~ Reassure children that both parents will continue to love them, care for them, and (when true) be involved with them. This applies to the first telling and ongoing informing. Refrain from making one child your “confidant.” Being kept out of parental conflict creates more stability for the children.
~ State the facts, not your feelings, about changes in life’s events. You need not have all the answers. Reassure the kids that you will tell them what they need to know when they need to know it. Keep your personal grievances out of the discussion. Factual information reduces stress -- emotional unloading will raise it.
~ Have a no blame/no shame policy. Never blame children for marital stress, or put down the other parent to the kids. Hearing parental anger confuses and burdens children.
~ Keep as much consistency and predictability in children’s routines as possible to create a sense of security.
Key #2. Manage your stress.
~ What’s your coping method? Do you vent? Shut down? Do you eat, drink or party? Do you think your coping style affects your children? The single parent who uses children as sounding boards for anger creates confusion in the kids. The parent who withdraws may find the kids acting out to get attention. Spend some time examining your stress strategies, and...
~ Develop your coping toolkit. Learn relaxation techniques such as breathing and meditation. Vent to appropriate adults. Train your thinking toward solving, not obsessing.
~ Remember “Bette’s Motto:” children’s stress levels relate directly to the parent’s coping quality! Your children will use you as a model. The “Do-as-I-say-not-as-I-do” motto is a myth. The kids will “Do as you Do!!”

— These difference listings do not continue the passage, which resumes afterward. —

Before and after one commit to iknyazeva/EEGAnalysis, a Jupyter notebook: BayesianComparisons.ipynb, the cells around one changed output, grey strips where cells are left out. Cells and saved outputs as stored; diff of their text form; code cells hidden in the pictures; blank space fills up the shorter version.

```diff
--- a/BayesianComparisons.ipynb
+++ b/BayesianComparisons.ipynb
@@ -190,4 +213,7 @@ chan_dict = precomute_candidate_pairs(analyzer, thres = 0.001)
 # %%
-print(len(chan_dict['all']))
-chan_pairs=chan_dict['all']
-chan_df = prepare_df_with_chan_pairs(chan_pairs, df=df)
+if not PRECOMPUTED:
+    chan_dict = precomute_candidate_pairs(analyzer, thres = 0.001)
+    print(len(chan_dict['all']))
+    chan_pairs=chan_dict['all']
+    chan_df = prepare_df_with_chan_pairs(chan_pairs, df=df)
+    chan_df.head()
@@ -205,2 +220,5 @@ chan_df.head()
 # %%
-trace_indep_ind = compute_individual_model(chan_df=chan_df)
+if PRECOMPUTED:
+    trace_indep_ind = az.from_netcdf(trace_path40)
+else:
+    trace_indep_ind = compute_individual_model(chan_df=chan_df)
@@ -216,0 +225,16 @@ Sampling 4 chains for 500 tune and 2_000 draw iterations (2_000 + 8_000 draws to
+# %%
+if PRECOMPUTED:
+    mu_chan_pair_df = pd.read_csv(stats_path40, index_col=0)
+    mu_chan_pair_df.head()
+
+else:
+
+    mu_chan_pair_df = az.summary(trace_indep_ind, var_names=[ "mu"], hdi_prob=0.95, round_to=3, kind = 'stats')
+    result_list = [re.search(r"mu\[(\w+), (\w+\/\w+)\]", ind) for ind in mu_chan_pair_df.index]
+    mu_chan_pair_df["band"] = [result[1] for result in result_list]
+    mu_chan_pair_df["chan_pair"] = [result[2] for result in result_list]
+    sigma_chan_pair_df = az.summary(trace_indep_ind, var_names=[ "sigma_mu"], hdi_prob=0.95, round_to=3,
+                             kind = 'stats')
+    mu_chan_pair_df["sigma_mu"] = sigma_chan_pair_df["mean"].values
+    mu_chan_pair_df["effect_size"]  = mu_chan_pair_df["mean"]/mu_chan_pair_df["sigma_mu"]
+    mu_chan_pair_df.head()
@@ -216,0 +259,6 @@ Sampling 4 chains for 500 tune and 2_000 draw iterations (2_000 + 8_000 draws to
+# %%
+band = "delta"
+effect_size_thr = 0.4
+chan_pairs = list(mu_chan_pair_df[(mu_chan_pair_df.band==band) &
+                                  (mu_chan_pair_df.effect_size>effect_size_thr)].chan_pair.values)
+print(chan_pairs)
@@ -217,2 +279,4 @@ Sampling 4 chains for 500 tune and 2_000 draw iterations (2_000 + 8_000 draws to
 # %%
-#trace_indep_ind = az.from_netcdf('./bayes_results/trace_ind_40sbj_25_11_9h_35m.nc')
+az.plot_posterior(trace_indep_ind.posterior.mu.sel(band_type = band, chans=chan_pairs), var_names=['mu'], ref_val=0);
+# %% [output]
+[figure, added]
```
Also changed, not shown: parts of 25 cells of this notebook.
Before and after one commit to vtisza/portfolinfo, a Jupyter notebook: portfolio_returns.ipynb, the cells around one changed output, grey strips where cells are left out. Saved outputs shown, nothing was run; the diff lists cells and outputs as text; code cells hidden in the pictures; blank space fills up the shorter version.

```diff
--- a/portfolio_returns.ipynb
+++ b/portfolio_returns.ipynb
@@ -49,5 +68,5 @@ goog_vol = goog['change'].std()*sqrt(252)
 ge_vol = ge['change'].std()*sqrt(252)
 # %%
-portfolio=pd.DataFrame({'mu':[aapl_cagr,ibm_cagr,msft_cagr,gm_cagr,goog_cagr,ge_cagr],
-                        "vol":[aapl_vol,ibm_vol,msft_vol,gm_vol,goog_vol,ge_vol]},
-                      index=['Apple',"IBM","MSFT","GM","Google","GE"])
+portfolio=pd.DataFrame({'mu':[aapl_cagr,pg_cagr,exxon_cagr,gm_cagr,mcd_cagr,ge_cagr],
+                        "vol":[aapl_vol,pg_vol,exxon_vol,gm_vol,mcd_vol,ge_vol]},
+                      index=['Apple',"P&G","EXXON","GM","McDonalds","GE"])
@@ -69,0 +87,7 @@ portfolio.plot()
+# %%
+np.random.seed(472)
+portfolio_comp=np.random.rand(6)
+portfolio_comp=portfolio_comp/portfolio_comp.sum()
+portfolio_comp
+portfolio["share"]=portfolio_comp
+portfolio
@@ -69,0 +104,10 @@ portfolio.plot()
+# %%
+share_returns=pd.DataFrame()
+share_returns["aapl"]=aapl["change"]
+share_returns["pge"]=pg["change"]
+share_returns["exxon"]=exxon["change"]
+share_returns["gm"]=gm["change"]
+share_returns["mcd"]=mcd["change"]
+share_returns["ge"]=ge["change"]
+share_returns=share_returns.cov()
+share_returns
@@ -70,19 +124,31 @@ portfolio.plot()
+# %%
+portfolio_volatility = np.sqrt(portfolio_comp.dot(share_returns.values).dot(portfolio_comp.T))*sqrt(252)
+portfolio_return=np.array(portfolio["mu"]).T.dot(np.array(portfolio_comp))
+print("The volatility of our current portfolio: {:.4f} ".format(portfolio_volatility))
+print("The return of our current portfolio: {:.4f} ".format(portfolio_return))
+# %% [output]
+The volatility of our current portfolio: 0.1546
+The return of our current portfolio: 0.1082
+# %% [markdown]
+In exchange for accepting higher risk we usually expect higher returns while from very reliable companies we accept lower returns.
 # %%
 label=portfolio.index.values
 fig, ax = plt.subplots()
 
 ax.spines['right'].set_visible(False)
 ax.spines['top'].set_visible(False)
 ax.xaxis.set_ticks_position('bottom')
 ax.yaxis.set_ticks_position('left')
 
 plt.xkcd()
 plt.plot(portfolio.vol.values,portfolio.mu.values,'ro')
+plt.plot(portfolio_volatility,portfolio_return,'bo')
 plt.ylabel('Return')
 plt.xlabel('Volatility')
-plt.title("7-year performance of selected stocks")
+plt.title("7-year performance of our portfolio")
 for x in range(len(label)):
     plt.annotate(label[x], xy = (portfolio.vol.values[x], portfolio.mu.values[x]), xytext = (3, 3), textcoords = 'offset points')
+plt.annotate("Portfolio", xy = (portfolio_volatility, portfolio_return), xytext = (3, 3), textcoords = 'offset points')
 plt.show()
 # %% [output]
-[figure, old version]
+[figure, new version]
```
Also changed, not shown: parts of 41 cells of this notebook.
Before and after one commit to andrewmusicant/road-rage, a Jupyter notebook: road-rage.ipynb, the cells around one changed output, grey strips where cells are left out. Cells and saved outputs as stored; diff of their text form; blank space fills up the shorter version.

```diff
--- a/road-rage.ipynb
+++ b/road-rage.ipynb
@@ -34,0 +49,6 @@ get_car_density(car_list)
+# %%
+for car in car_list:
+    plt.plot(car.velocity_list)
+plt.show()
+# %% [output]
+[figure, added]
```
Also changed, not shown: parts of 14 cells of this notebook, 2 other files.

~ Build your Self-esteem. You have a right to value and respect yourself. Tell yourself: “I am a worthy human being by virtue of being Me.” Add this: “I am doing the best I can, and my best is good enough.”
~ Depersonalize the ex’s actions. It is easy to feel like a victim, but doing so can put you at risk to act out your anger or resentment, and cause you to make less effective coping choices.
Key #3. Keep communication open.
~ Consider the other parent a “business” partner. When exes co-parent, children fare better. When possible, discuss and make decisions together for the sake of the kids.
~ Refrain from making children reporters between you and the other parent. Children will feel pressured by being in the middle.
~ Let children express love for the other parent even when it is hard to hear. Children identify with both parents, and do better when allowed to love both without guilt. Life will be calmer when children carry fewer emotional burdens.
Key #4. Keep your outlook balanced.
~ Avoid negative mind-sets like blaming, personalizing, catastrophizing and victim thinking. Talk to yourself in ways that affirm your efforts and accomplishments.
~ Accept painful feelings, but steer clear of resentment. Clearing your mind of toxic thinking will lower your stress and increase ability to solve problems. Stay hopeful without denying difficult realities. Balanced thinking promotes clarity.
~ Learn to access inner wisdom. Use both analytical thinking and intuition to make effective coping choices. In other words, get the facts and trust your gut.
Key #5. Bring in supports.
~ Seek friends and family members who can give you a hand, lend you an ear, or sit with the kids.
~ Believe that it is okay to ask for help. You need and deserve people to rely on.
~ Develop social networks. Find support groups in the community to learn from others in similar situations. Social connection reduces stress.
~ Use appropriate adult supports for venting and advising.
These may include friends, pastoral counselors and mental health or legal professionals.
Key #6. Have fun with the kids—and without.
~ You need fun for emotional, physical, and mental health. Enjoyment can boost your spirits and your immune system too. Fun gives respite from pressures.
~ Play a little. You don’ t have to pay a lot. Take a walk in the woods -- go to a public garden -- make family play dates -- go on a picnic -- go to the beach -- make a snowman -- play with a ball, a frisbee, a jump rope -- go to a public concert -- tell stories -- do an art project -- watch a good TV show — play a board game.
~ Take alone-time for yourself. Carve out time with other adults.
This type of break recharges the coping batteries.
A word of caution and a word of hope:
The suggestions in these six keys assume that it is safe to deal with “the other” parent. If safety concerns exist, these ideas may need to be modified, and you may wish to seek legal, and possibly, mental health counseling.
With practice and patience you can utilize these strategies to reduce your stress, provide greater stability and security for your kids, increase your self worth, strengthen your resilience, and reward yourself with greater serenity.